    The most wasted public reading of this report would be, though, thatall is well in the area of youth employment, that we can lean back and berelieved that millions of young people are being given the chance to fryhamburgers and chicken parts and operate check-out computers thathave pictures on them that stand for figures. The report cries out forharder thinking about the subject it illuminates.

    If the training value in this kind of work mocks the "dead end" labelthat has been attached to it, the fact remains that promotional oppor-tunities in the fast food industry are limited. Thinking this throughbrings the realization that most youth work as recently as twenty-fiveyears ago was in occupations, principally in factories or mills or mines orcrafts or very large service enterprises, that were entry-level jobs to



  • established progressions within the employing establishment This is nokneer true. Most manufacturing companies aren't hiring people undertwenty-one years of age. As the shift from a production to a serviceeconomy continues, more and more employment is in relatively smallercompanies.

    What will it take to make "egress," "access," "port of entry" jobsout of what companies like those in the fast food industry offer? Howcan the training the' provide be transferred?

    The answers to these critical questions won't and can't come from theprivate companies themselves. They will have to come from the develop-ment of community procedures of one kind or another. Signs of theassumption of this responsibility are emerging in a variety of forms:"career brokering" agencies, "experience credentialing" programs,"career passport" initiatives, and so forth. But the need here goes farbeyond what these piecemeal measures are accomplishing. An institu-tional vacuum has developed so far a; responsibility for administeringyouth employment is concerned. We have simply got to step up to arecognition of the implications of the fact that most young people's firstwork experiences, especially if they move into these experiences withouta college education, are not going to lead directly to their adult e. ,ploy-ment.

    In this connection, there would be infinite value in a follow-up to theCharner/Fraser survey which would trace over at least a one-year periodseveral hundred of the individuals involved. Did they stay on or did theyget jobs someplace else? What kinds of jobs? Did they stay in or go backto school?

    The still sterner advice implicit in this report is that serious consideration be given the broader employment prospect young people face today.Any suggestion that a hitch or two of fast food employment will in itselflead a young person to something more worthwhile and permanentwould be misleading.

    This report is convincing that fast food jobs have values going con-siderably beyond what has been generally recognized and that theworthwhileness of this kind of work experience can be substantially en-hanced by a combination of private and community efforts. The youngpeople engaging in this work should be told at the same time and asplainly as possible that this isn't likely in itself to take them where theywant and expect to go. It is a worthwhile complement to what they arelearning in school, but it is a false escape route from tit: Increasingeducation an "information society" is demanding as the minimum priceof a meaningful or satisfying career.

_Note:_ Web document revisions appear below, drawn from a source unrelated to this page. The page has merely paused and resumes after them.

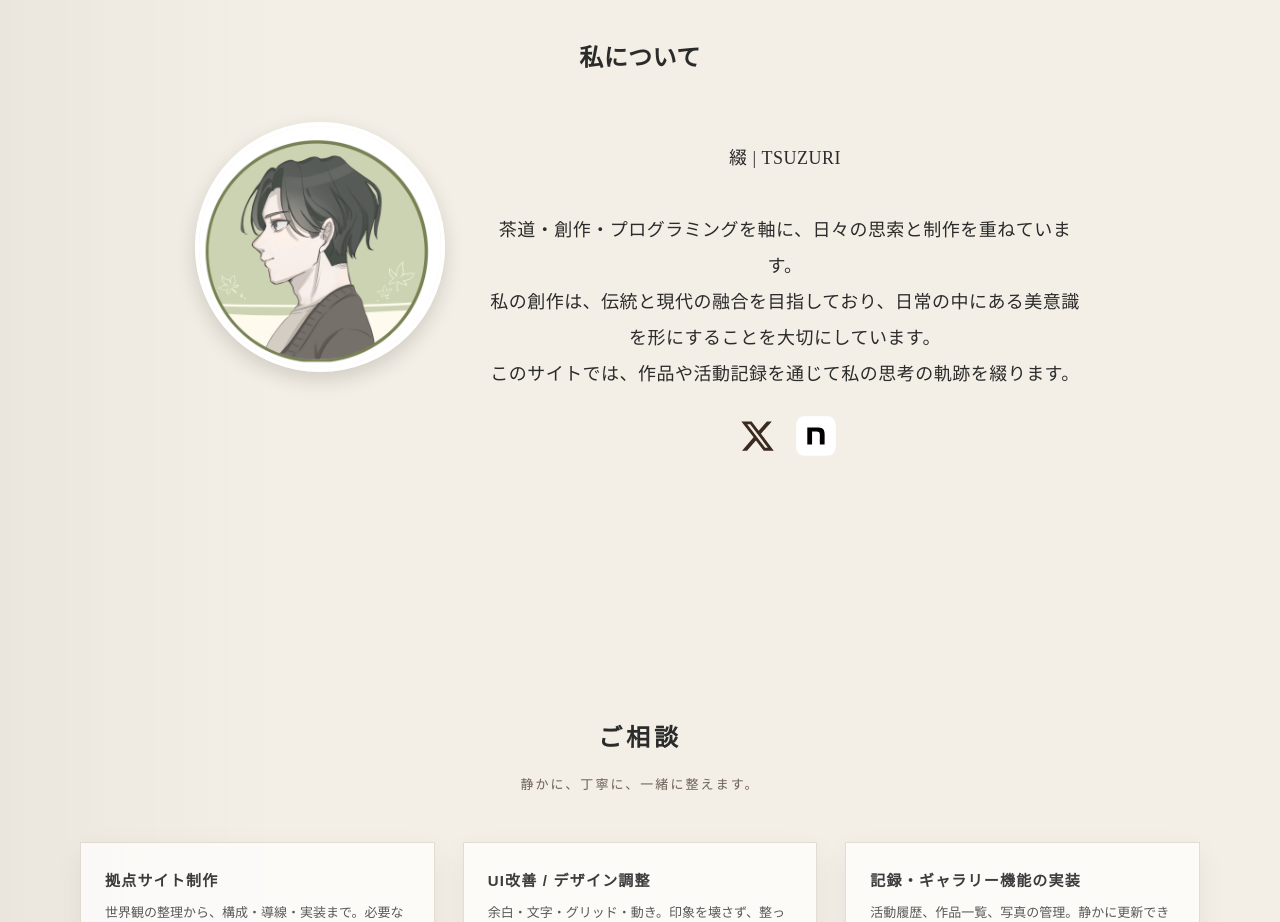
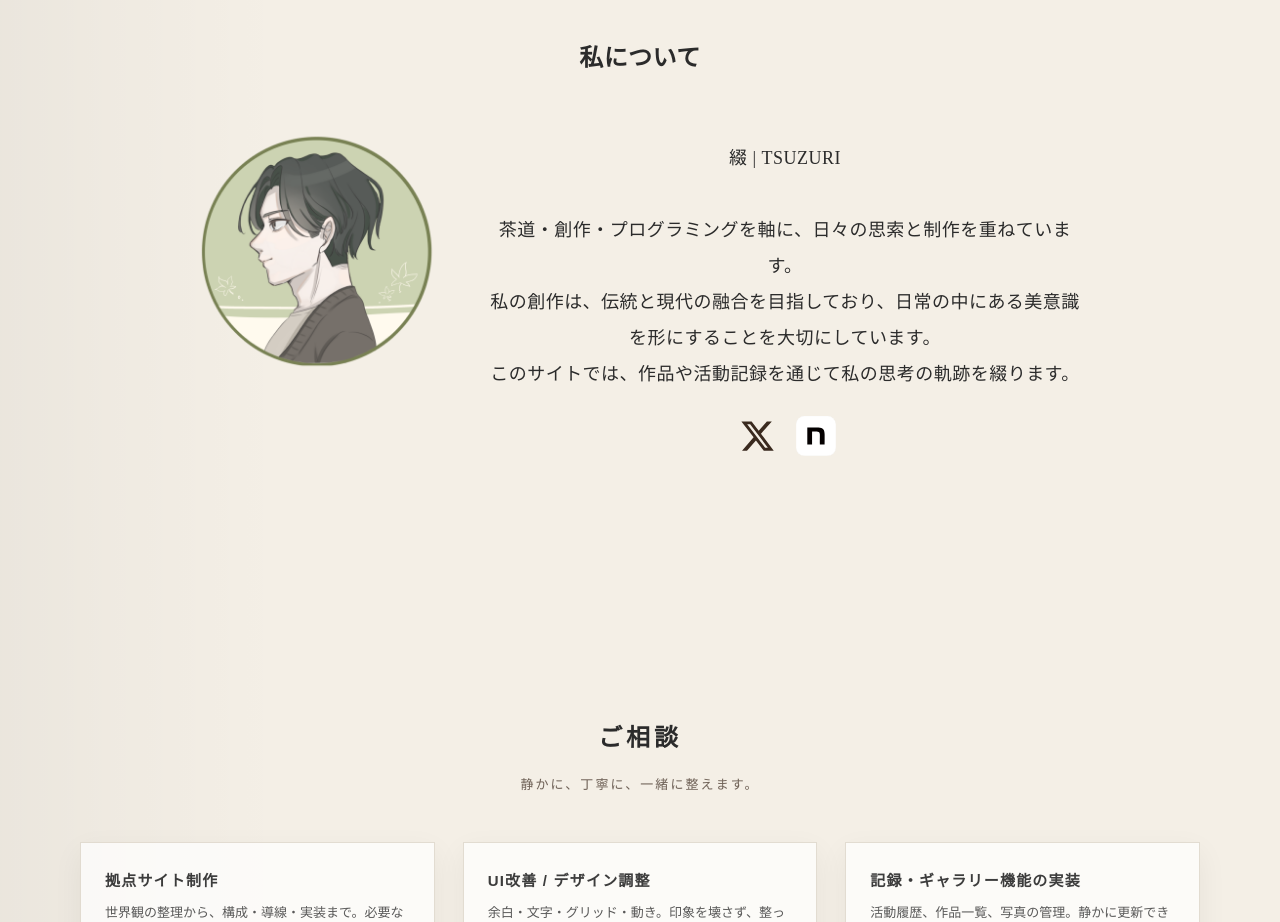
Before and after one commit to kei-sagawa/portfolio, a Vue app: page / in a window 1280 px wide. Shown: the part 3180-4102 px from the top of the page. Built offline with nearby package versions, Linux system fonts and the light colour scheme.

Commit message:
プロフィール画像のスタイルを調整し、余分なプロパティを削除

```diff
--- a/src/views/home/components/ProfileSection.vue
+++ b/src/views/home/components/ProfileSection.vue
@@ -48,10 +48,7 @@
 .profile-img img {
   width: 250px;
   height: 250px;
-  object-fit: cover;
   border-radius: 50%;
-  box-shadow: 0 8px 20px rgba(0, 0, 0, 0.15);
-  border: 4px solid #fff;
 }
 
 .profile-text {
```
Also changed, not shown: public/profile_icon.png.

    ( harrier and Fr r have provided an invaluable bash for applyingreason now to what has previously been the subject of prejudice andpredilection. Their report is a charge to the exercise of critical respon-sibility.



    Willard Wirtz


    Many people hac generously provided us wit